For the past two Tuesday biweekly council meetings, personal attacks and heated debate has been the norm — which even boiled over into Monday’s pre-agenda meeting when Commissioner of Accounts John Franck and Madigan contested with each other over an issue involving assessments.
Madigan said a concerned citizen came to the Department of Finance outlining issues with assessments within the Special Assessment District. When Madigan requested a meeting with Franck and Tony Popolizio, Franck declined. Madigan said she felt this was a commissioner-to-commissioner issue, and felt uncomfortable not meeting with Franck.
The tension between Franck and Madigan flowed into Monday’s pre-agenda meeting when Madigan included an item on her agenda requesting the mayor authorize a contract with an independent auditor who has expertise in assessments. Madigan would eventually drop this item from her agenda for Tuesday’s regular meeting — but not before a heated conversation Monday.
Madigan claimed that Franck “swore” about her to the city attorney, to which Franck responded “much like you do at every bar in town.”
At Tuesday’s meeting, the conflict continued when Madigan came to her agenda item on decorum at meetings. One of Madigan’s issues included council members not staying on topic. She also said the Deputy of Accounts laughed at the Finance Director when approached, to which Franck said she was not on topic. Madigan immediately requested to amend her agenda item to include both City Council meetings and decorum within City Hall in general. Madigan, Commissioner of Public Works Anthony Scirocco and Commissioner of Public Safety Christian Mathiesen voted in favor while Mayor Yepsen and Franck voted against.
“I’m very upset with what is transpiring in City Hall,” Madigan said. “There’s a commissioner that is refusing to meet with me, so I have to address it at City Hall.”

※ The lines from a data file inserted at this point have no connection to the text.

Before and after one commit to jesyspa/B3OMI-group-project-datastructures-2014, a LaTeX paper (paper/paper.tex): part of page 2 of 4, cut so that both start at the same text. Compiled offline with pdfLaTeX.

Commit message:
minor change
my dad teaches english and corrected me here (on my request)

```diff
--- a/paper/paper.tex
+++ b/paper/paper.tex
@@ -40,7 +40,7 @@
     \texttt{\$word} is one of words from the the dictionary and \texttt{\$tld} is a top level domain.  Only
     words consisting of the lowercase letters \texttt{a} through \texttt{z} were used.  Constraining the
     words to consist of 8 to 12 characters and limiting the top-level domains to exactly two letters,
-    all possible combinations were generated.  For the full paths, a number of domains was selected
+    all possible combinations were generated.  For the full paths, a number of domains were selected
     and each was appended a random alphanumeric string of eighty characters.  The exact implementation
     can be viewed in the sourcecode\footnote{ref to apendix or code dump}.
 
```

This type of behavior has been a common occurrence in recent weeks, particularly between Madigan and Yepsen, who have regularly argued during public meetings.
At the beginning of Tuesday’s meeting, Yepsen reminded council members to turn their cell phones off. During the meeting, Madigan’s cell phone beeped, to which the mayor responded “That’s why we turn cell phones off.” Madigan said she communicates with her deputy and has a child at home, so she will not be turning her cell phone off. Franck chimed in, saying Madigan is texting at least 10 people during the meeting.

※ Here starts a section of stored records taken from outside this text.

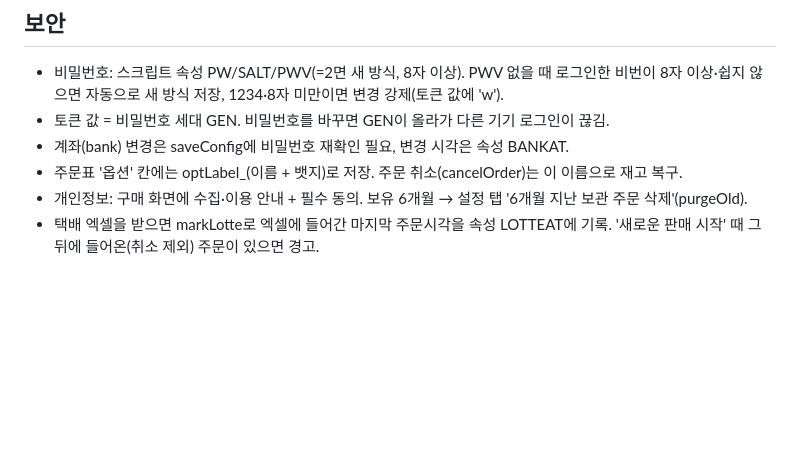
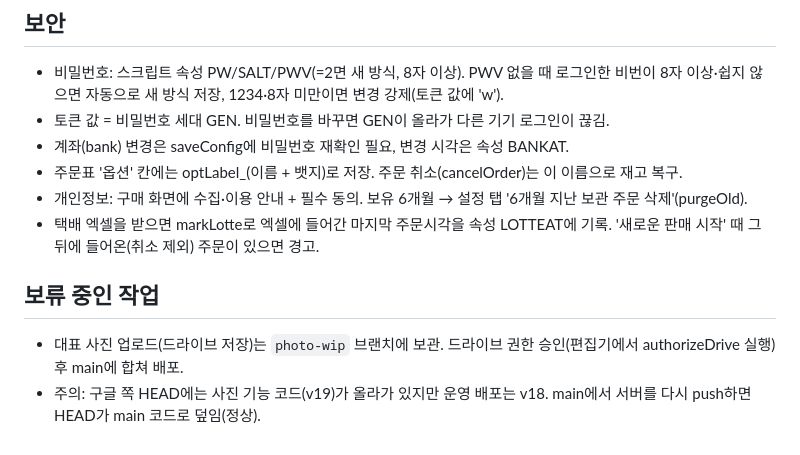
Before and after one commit to andong-apple/andong-apple.github.io, a Markdown page: CLAUDE.md, the part around the change. Rendered like a GitHub page; blank space fills up the shorter version.

Commit message:
운영 안내에 보류 작업 메모

```diff
--- a/CLAUDE.md
+++ b/CLAUDE.md
@@ -49,3 +49,7 @@
 - 주문표 '옵션' 칸에는 optLabel_(이름 + 뱃지)로 저장. 주문 취소(cancelOrder)는 이 이름으로 재고 복구.
 - 개인정보: 구매 화면에 수집·이용 안내 + 필수 동의. 보유 6개월 → 설정 탭 '6개월 지난 보관 주문 삭제'(purgeOld).
 - 택배 엑셀을 받으면 markLotte로 엑셀에 들어간 마지막 주문시각을 속성 LOTTEAT에 기록. '새로운 판매 시작' 때 그 뒤에 들어온(취소 제외) 주문이 있으면 경고.
+
+## 보류 중인 작업
+- 대표 사진 업로드(드라이브 저장)는 `photo-wip` 브랜치에 보관. 드라이브 권한 승인(편집기에서 authorizeDrive 실행) 후 main에 합쳐 배포.
+- 주의: 구글 쪽 HEAD에는 사진 기능 코드(v19)가 올라가 있지만 운영 배포는 v18. main에서 서버를 다시 push하면 HEAD가 main 코드로 덮임(정상).
```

On Wednesday, Madigan said the mayor handled the interaction between Franck and her well Tuesday, but she would like to see that more consistently.
During her decorum agenda item, Madigan also made it clear she does not respect how the mayor runs meetings. Madigan said even though the previous mayor and she disagreed politically, he still ran an efficient meeting. Madigan said the council needs to feel safe and that Yepsen does not keep the public in line.
Madigan said her behavior is far from perfect, but she is frustrated because the public should not be allowed to “berate” the council.
Madigan was also concerned that council members frequently interrupt each other, even though Yepsen had to gavel Madigan several times for this very problem Tuesday. Madigan routinely says she is on her agenda, which gives her the right to speak.
In the rules for conduct at public meetings, it states “council members shall make every effort to avoid interrupting another Council member’s speaking. In siutations where interruptions become frequent, the Mayor or presiding officer shall have authority to determine the order in which Council members will speak.”
Yepsen said that the rules are clear and there should be no confusion.
“The rules need to be adhered to,” she said. “I have the gavel and I need cooperation. I can’t have people making personal or political attacks.”